The tone and texture of your original blogpost (and not disproven here) serves to support the right's narrative that progressives are suspicious of religious believers, if not actively hostile.

Progressive parties elsewhere (and for the purposes of this context, I include the Democratic Party in the US) have had some success countering the right wing narative based on coordinated initiatives for religious outreach. Part oif it is merely the assertion that one can be faithful and progressive. Part of it is engaging religious networks as we would other networks to advance both communications and organization.
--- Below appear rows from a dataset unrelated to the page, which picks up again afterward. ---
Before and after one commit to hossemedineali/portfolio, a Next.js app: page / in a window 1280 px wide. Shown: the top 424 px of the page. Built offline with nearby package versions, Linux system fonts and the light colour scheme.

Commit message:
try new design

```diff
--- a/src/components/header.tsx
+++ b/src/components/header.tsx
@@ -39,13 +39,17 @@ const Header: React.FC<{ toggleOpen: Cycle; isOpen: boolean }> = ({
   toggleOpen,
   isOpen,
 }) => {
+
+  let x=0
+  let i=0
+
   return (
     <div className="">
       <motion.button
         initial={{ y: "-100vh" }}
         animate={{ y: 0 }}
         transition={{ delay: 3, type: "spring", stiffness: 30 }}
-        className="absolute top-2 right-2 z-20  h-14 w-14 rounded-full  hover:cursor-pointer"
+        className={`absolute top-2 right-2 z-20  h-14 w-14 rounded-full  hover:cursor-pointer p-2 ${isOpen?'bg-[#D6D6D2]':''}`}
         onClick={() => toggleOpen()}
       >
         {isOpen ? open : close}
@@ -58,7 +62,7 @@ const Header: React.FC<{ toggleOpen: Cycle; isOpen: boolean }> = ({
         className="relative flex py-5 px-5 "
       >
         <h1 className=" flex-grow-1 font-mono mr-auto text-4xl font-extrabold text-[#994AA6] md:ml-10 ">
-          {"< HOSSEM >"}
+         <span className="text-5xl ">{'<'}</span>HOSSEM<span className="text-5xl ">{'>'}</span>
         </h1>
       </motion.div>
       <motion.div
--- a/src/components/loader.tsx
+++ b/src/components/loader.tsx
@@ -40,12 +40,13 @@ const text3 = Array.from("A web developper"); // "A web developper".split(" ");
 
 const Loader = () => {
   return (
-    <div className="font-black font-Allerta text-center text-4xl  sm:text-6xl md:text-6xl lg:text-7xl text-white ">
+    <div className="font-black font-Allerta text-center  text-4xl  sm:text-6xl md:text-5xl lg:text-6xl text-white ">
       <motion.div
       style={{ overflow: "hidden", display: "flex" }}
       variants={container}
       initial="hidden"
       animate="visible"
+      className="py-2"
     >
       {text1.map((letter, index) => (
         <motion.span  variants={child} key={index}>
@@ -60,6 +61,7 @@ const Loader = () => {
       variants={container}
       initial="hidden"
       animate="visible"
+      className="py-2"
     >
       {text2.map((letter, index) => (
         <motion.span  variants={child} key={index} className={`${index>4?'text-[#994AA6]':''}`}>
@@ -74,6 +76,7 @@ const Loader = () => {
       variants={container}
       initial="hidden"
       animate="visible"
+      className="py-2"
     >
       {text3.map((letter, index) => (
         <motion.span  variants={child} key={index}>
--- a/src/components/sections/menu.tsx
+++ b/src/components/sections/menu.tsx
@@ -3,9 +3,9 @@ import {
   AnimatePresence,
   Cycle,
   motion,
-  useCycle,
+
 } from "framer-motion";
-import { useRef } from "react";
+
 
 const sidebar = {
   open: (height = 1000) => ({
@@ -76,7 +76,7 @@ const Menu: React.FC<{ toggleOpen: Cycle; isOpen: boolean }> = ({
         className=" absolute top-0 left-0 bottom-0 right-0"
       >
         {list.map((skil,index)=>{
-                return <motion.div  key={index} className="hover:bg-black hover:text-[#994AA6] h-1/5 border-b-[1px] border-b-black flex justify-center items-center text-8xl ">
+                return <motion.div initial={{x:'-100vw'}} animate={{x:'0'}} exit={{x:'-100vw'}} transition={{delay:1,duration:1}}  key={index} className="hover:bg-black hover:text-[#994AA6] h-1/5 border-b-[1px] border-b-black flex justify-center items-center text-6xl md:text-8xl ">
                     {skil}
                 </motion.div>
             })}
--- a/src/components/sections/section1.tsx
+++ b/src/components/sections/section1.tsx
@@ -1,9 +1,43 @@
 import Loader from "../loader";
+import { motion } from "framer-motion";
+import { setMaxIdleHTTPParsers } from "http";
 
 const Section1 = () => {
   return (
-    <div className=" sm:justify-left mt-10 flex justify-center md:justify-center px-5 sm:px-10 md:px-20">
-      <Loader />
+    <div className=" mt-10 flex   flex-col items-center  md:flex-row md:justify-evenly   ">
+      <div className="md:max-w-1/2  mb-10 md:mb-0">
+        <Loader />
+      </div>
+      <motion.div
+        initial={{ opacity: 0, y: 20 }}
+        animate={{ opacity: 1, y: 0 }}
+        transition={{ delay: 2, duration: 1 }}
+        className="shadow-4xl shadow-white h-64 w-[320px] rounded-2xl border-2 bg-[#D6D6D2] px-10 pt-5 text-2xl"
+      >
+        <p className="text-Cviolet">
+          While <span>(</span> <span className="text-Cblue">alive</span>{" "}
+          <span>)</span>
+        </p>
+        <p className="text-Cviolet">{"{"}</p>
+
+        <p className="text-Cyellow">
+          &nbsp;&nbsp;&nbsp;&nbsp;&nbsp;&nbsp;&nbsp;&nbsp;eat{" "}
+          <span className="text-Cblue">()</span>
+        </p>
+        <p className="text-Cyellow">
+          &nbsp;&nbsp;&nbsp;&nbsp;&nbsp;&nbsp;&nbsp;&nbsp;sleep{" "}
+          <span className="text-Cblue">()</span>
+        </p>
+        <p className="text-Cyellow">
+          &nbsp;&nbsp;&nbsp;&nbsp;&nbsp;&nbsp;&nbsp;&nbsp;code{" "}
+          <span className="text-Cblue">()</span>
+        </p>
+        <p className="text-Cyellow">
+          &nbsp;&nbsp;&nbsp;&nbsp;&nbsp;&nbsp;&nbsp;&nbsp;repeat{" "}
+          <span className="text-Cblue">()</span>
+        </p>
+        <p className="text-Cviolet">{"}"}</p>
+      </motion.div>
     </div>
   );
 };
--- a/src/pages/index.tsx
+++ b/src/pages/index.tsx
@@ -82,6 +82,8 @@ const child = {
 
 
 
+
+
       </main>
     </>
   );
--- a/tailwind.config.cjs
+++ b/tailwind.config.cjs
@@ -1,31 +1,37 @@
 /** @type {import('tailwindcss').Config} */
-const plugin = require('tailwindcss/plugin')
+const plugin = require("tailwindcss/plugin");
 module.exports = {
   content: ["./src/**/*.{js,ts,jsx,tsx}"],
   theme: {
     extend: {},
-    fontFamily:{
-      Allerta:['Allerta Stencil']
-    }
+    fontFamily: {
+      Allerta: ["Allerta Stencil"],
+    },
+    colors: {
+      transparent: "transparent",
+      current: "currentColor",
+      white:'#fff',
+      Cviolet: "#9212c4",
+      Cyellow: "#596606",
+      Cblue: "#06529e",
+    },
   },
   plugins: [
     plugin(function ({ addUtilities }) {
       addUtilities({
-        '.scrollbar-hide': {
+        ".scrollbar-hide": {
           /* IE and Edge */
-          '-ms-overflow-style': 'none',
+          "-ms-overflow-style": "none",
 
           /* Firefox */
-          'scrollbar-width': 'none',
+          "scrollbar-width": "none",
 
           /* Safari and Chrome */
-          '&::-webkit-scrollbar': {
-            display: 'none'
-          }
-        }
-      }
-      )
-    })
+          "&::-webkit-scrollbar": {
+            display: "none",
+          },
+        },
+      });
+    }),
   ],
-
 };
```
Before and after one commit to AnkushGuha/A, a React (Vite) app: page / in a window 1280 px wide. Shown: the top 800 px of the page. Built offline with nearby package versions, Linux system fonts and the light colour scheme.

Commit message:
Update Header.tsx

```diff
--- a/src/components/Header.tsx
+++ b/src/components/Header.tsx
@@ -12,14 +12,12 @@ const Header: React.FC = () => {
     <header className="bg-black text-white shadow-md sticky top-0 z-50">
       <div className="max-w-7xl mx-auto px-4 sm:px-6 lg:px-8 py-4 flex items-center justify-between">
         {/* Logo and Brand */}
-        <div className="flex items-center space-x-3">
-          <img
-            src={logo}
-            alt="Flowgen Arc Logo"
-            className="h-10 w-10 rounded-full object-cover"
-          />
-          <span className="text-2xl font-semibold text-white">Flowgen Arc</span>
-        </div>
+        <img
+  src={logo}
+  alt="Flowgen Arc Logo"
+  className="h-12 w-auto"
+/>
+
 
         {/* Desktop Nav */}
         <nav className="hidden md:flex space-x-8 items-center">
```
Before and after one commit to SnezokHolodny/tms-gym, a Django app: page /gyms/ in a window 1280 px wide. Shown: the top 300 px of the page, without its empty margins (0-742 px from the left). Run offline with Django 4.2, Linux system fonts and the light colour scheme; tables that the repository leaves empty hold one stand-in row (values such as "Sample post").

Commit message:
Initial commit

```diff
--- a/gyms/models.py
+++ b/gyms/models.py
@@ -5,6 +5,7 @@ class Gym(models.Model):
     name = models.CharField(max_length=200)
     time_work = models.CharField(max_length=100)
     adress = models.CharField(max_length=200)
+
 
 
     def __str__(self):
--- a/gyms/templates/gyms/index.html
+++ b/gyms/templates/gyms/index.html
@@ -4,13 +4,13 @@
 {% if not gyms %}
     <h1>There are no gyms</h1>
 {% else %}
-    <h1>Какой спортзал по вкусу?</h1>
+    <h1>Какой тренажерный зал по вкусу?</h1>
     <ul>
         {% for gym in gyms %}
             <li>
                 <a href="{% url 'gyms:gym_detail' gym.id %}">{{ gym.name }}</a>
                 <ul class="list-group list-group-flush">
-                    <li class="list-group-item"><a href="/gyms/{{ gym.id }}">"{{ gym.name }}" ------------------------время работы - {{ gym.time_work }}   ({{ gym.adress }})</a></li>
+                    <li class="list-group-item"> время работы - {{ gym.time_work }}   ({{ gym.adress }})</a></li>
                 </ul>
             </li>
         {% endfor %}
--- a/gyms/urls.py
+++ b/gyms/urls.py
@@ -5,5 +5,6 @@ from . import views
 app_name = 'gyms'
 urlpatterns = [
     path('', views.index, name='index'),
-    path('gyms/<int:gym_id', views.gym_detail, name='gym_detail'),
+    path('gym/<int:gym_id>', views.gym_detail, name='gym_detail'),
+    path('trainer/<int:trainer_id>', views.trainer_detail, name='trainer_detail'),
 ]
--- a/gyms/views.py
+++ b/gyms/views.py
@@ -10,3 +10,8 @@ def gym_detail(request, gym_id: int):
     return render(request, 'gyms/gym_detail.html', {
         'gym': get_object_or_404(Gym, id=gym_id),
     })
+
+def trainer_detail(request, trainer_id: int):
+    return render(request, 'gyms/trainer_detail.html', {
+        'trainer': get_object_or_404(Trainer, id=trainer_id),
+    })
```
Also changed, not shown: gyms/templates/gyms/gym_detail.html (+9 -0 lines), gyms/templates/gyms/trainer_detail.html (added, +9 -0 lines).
And in no small part, it is identifying ways of setting out a progressive message that can overcome the endemic messaging of the right.

As an example of the last point, the Democrats in the US have had some success in reaching out to certain segments of the anti-abortion voter universe with the evidence based argument that progressive public policies actually serve to reduce the number of abortions more effectively that efforts to restrict access to abortion. Sometimes framed as "safe, legal and rare," it makes the case that broader social supports make it easier for a woman faced with an unplanned pregnancy to choose to carry the child to term.

Malcolm+ said...

The other part of this, frankly, is the fundamental issue of solidarity. Given the increasingly reactionary depiction of religion in the popular culture and the fact that progressives have been marginalized in many religious bodies, progressive people of faith need to have secular progressives stand in solidaity with them, not dismiss them as a potential threat.

All of his leaves aside the matter of the incipient and growing anti-religious attitude that exists within the NDP. I've seen potential candidates grilled repeatedly on issues of choice and human sexuality - and their affirmations of support for party policy essentially treated as dishonest. Too many secular progressives are content to accept the claims of the religious right unchallenged - and in the process, to make progressive people of faith feel unwelcome in the New Democratic Party.

Likewise, when some secular progressives mistake the "separation of church and state' (an American constitutional construct, incidentally) with the idea that there is no place for religious perspectives in discussions of public policy, we essentially tell religious voters to go away. Personally, I'm very glad that religious voters like Tommy Douglas and Stanley Knowles chose to advance the principles that grew out of their religious faith by engaging in secular politics.

Frankly, the greatest threat to the party's principles is not a plan to reach out to religious voters. Over the last couple of decades we've seen a party that largely capitulated to a neoliberal economic model - a capitulation not led by religious voters. And we watched a party that, having slain the deficit, couldn't figure out what direction to take in its last decade of power - again, not the fault of religious voters. The threat to the party's core principles is not outreach to religious voters, but the steadfast refusal of the party to engage in any serious renewal since the late 1980s.

Malcolm+ said...

Your small business example wasn't part o what you posted over at Simple Massing Priest, so I'll add this further bit.

I actually think there's been a much more longstanding attempt in the party to appeal to small business owners. For some time, I think progressives have taken a position that small business should be treated differently than large business, both in terms of regulation and taxation. And whatever the larger merits of the particular proposal to eliminate the small business tax, I don't think there was any vital principle at stake in that. It's not like we were saying that employees of small businesses shouldn't be allowed to unionize and bargain collectively, which would have violated our principles.

Since the party's position on choice and on LGBTQ2S are rooted in principles, I don't see much room for a compromise that would be comparable to the tax plank in the last platform.